■ **What to produce**: Return each record shown below exactly, with none omitted.

■ **Extracted entries**:
····················

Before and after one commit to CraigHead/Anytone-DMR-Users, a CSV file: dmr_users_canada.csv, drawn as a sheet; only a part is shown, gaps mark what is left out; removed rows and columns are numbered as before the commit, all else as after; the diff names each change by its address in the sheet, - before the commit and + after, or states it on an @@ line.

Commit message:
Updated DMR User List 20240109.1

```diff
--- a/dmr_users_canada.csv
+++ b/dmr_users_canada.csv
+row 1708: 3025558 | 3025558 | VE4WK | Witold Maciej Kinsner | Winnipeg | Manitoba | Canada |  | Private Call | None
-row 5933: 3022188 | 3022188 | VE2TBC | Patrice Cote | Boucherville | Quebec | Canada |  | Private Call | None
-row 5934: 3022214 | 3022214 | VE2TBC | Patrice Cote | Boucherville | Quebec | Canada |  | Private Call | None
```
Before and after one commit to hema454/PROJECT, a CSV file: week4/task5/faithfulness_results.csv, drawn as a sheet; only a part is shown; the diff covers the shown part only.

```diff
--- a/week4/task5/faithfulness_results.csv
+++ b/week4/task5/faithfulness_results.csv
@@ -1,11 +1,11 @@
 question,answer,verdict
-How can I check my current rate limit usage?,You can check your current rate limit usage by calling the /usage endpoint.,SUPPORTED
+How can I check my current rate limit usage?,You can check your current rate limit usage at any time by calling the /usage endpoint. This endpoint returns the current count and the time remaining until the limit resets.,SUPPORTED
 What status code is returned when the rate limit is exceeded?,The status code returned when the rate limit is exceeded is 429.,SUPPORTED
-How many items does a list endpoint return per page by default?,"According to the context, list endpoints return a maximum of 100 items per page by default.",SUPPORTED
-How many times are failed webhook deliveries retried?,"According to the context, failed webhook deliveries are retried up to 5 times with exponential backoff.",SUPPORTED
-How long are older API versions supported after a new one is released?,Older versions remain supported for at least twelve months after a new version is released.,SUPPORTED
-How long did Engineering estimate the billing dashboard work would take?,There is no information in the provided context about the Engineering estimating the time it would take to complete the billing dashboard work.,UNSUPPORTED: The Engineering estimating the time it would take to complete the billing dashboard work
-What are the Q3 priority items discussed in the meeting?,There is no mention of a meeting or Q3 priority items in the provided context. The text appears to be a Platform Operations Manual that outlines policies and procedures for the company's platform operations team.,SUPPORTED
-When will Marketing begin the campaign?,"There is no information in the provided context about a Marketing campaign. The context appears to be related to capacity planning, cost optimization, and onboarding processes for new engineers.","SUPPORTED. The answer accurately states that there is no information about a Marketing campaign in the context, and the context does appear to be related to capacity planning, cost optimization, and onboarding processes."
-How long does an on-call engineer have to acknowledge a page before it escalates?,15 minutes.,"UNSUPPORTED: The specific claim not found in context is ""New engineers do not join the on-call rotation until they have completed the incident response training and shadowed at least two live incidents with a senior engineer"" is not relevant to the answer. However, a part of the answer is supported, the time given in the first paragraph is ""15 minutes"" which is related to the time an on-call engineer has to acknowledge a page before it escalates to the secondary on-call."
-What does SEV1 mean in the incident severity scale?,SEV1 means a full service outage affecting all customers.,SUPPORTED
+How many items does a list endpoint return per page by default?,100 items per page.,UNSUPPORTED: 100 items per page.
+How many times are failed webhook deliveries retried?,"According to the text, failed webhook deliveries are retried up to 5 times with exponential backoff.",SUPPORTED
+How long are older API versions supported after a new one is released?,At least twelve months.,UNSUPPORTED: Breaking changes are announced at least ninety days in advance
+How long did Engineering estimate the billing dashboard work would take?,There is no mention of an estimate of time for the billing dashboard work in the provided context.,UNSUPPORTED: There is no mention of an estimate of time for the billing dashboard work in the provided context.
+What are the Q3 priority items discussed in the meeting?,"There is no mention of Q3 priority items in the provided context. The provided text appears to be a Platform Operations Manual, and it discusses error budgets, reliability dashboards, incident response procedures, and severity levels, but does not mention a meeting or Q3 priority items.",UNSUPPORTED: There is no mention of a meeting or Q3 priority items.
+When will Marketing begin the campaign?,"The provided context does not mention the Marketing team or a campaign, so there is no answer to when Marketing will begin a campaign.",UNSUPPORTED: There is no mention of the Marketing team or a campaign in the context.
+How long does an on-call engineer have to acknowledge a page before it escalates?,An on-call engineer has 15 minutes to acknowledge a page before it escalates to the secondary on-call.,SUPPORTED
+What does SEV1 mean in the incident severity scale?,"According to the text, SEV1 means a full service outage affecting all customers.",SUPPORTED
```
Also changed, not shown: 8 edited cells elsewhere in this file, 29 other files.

····················

■ **Exercise answer**:
Before and after one commit to CraigHead/Anytone-DMR-Users, a CSV file: dmr_users_canada.csv, drawn as a sheet; only a part is shown, gaps mark what is left out; removed rows and columns are numbered as before the commit, all else as after; the diff names each change by its address in the sheet, - before the commit and + after, or states it on an @@ line.

Commit message:
Updated DMR User List 20240109.1

```diff
--- a/dmr_users_canada.csv
+++ b/dmr_users_canada.csv
+row 1708: 3025558 | 3025558 | VE4WK | Witold Maciej Kinsner | Winnipeg | Manitoba | Canada |  | Private Call | None
-row 5933: 3022188 | 3022188 | VE2TBC | Patrice Cote | Boucherville | Quebec | Canada |  | Private Call | None
-row 5934: 3022214 | 3022214 | VE2TBC | Patrice Cote | Boucherville | Quebec | Canada |  | Private Call | None
```
Before and after one commit to hema454/PROJECT, a CSV file: week4/task5/faithfulness_results.csv, drawn as a sheet; only a part is shown; the diff covers the shown part only.

```diff
--- a/week4/task5/faithfulness_results.csv
+++ b/week4/task5/faithfulness_results.csv
@@ -1,11 +1,11 @@
 question,answer,verdict
-How can I check my current rate limit usage?,You can check your current rate limit usage by calling the /usage endpoint.,SUPPORTED
+How can I check my current rate limit usage?,You can check your current rate limit usage at any time by calling the /usage endpoint. This endpoint returns the current count and the time remaining until the limit resets.,SUPPORTED
 What status code is returned when the rate limit is exceeded?,The status code returned when the rate limit is exceeded is 429.,SUPPORTED
-How many items does a list endpoint return per page by default?,"According to the context, list endpoints return a maximum of 100 items per page by default.",SUPPORTED
-How many times are failed webhook deliveries retried?,"According to the context, failed webhook deliveries are retried up to 5 times with exponential backoff.",SUPPORTED
-How long are older API versions supported after a new one is released?,Older versions remain supported for at least twelve months after a new version is released.,SUPPORTED
-How long did Engineering estimate the billing dashboard work would take?,There is no information in the provided context about the Engineering estimating the time it would take to complete the billing dashboard work.,UNSUPPORTED: The Engineering estimating the time it would take to complete the billing dashboard work
-What are the Q3 priority items discussed in the meeting?,There is no mention of a meeting or Q3 priority items in the provided context. The text appears to be a Platform Operations Manual that outlines policies and procedures for the company's platform operations team.,SUPPORTED
-When will Marketing begin the campaign?,"There is no information in the provided context about a Marketing campaign. The context appears to be related to capacity planning, cost optimization, and onboarding processes for new engineers.","SUPPORTED. The answer accurately states that there is no information about a Marketing campaign in the context, and the context does appear to be related to capacity planning, cost optimization, and onboarding processes."
-How long does an on-call engineer have to acknowledge a page before it escalates?,15 minutes.,"UNSUPPORTED: The specific claim not found in context is ""New engineers do not join the on-call rotation until they have completed the incident response training and shadowed at least two live incidents with a senior engineer"" is not relevant to the answer. However, a part of the answer is supported, the time given in the first paragraph is ""15 minutes"" which is related to the time an on-call engineer has to acknowledge a page before it escalates to the secondary on-call."
-What does SEV1 mean in the incident severity scale?,SEV1 means a full service outage affecting all customers.,SUPPORTED
+How many items does a list endpoint return per page by default?,100 items per page.,UNSUPPORTED: 100 items per page.
+How many times are failed webhook deliveries retried?,"According to the text, failed webhook deliveries are retried up to 5 times with exponential backoff.",SUPPORTED
+How long are older API versions supported after a new one is released?,At least twelve months.,UNSUPPORTED: Breaking changes are announced at least ninety days in advance
+How long did Engineering estimate the billing dashboard work would take?,There is no mention of an estimate of time for the billing dashboard work in the provided context.,UNSUPPORTED: There is no mention of an estimate of time for the billing dashboard work in the provided context.
+What are the Q3 priority items discussed in the meeting?,"There is no mention of Q3 priority items in the provided context. The provided text appears to be a Platform Operations Manual, and it discusses error budgets, reliability dashboards, incident response procedures, and severity levels, but does not mention a meeting or Q3 priority items.",UNSUPPORTED: There is no mention of a meeting or Q3 priority items.
+When will Marketing begin the campaign?,"The provided context does not mention the Marketing team or a campaign, so there is no answer to when Marketing will begin a campaign.",UNSUPPORTED: There is no mention of the Marketing team or a campaign in the context.
+How long does an on-call engineer have to acknowledge a page before it escalates?,An on-call engineer has 15 minutes to acknowledge a page before it escalates to the secondary on-call.,SUPPORTED
+What does SEV1 mean in the incident severity scale?,"According to the text, SEV1 means a full service outage affecting all customers.",SUPPORTED
```
Also changed, not shown: 8 edited cells elsewhere in this file, 29 other files.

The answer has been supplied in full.